Find the string "shipment" in the records and copy each line where it occurs.

—————

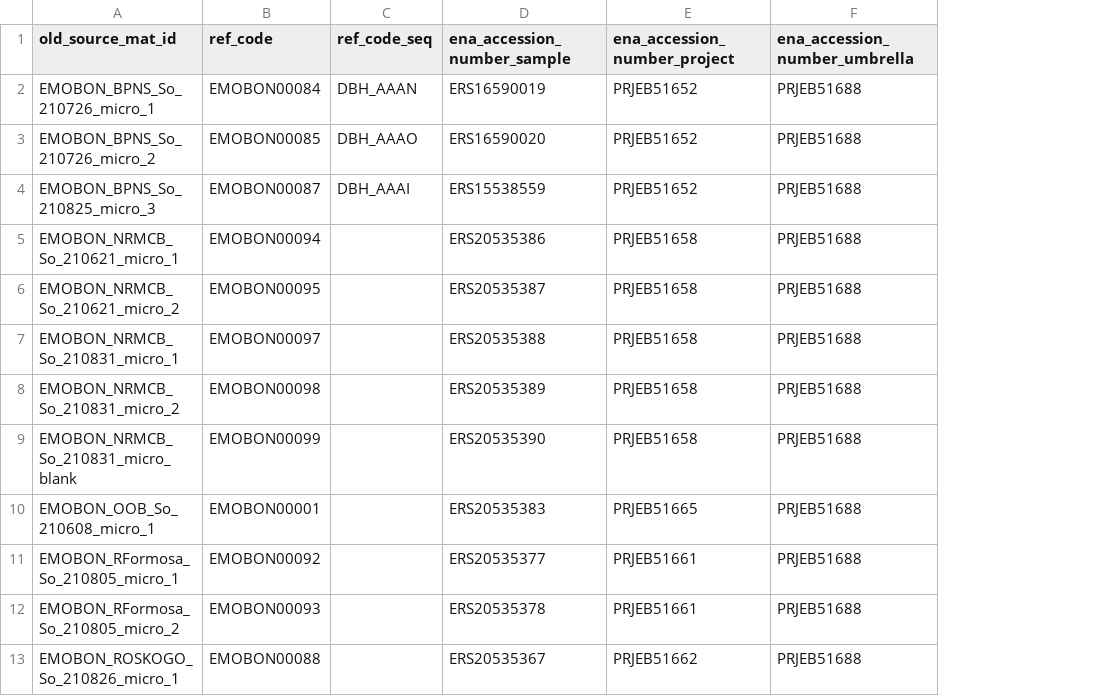
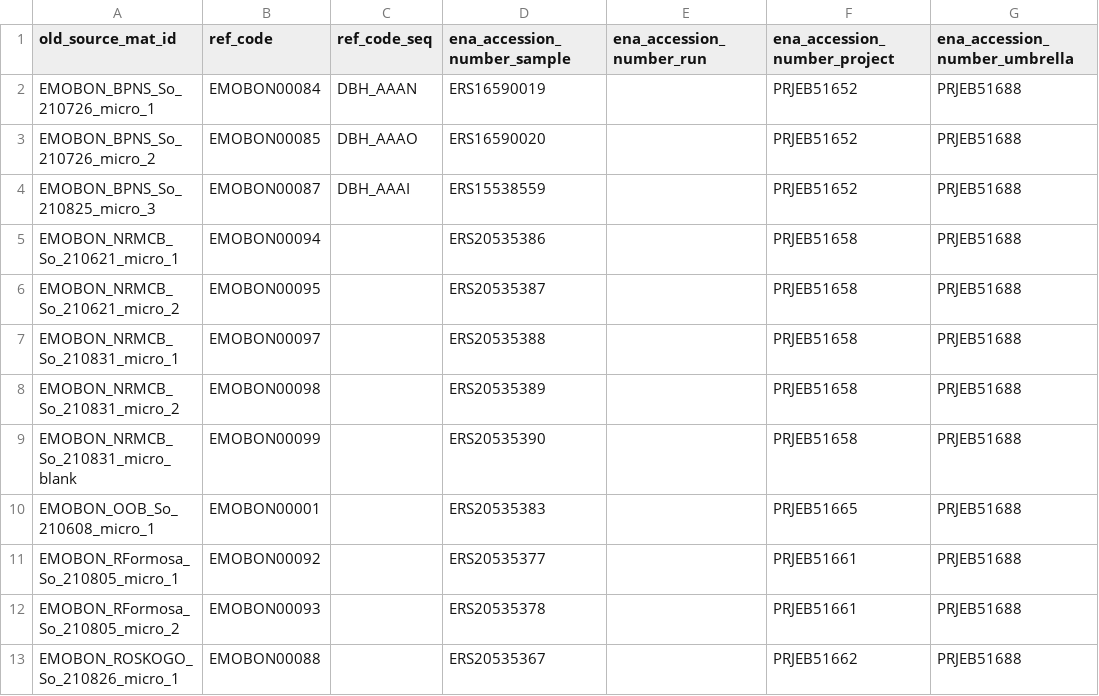
Before and after one commit to emo-bon/sequencing-crate, a CSV file: shipment/batch-001/ena-accession-numbers-batch-001.csv, drawn as a sheet; only a part is shown; the diff names each change by its address in the sheet, - before the commit and + after, or states it on an @@ line.

Commit message:
Update ena-accession-numbers-batch-001.csv
Added ena_accession_number_run column (to be populated after the sequence submission by Genoscope)

```diff
--- a/shipment/batch-001/ena-accession-numbers-batch-001.csv
+++ b/shipment/batch-001/ena-accession-numbers-batch-001.csv
+column E (ena_accession_number_run), empty
```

—————

### RESULT
Before and after one commit to emo-bon/sequencing-crate, a CSV file: shipment/batch-001/ena-accession-numbers-batch-001.csv, drawn as a sheet; only a part is shown; the diff names each change by its address in the sheet, - before the commit and + after, or states it on an @@ line.
--- a/shipment/batch-001/ena-accession-numbers-batch-001.csv
+++ b/shipment/batch-001/ena-accession-numbers-batch-001.csv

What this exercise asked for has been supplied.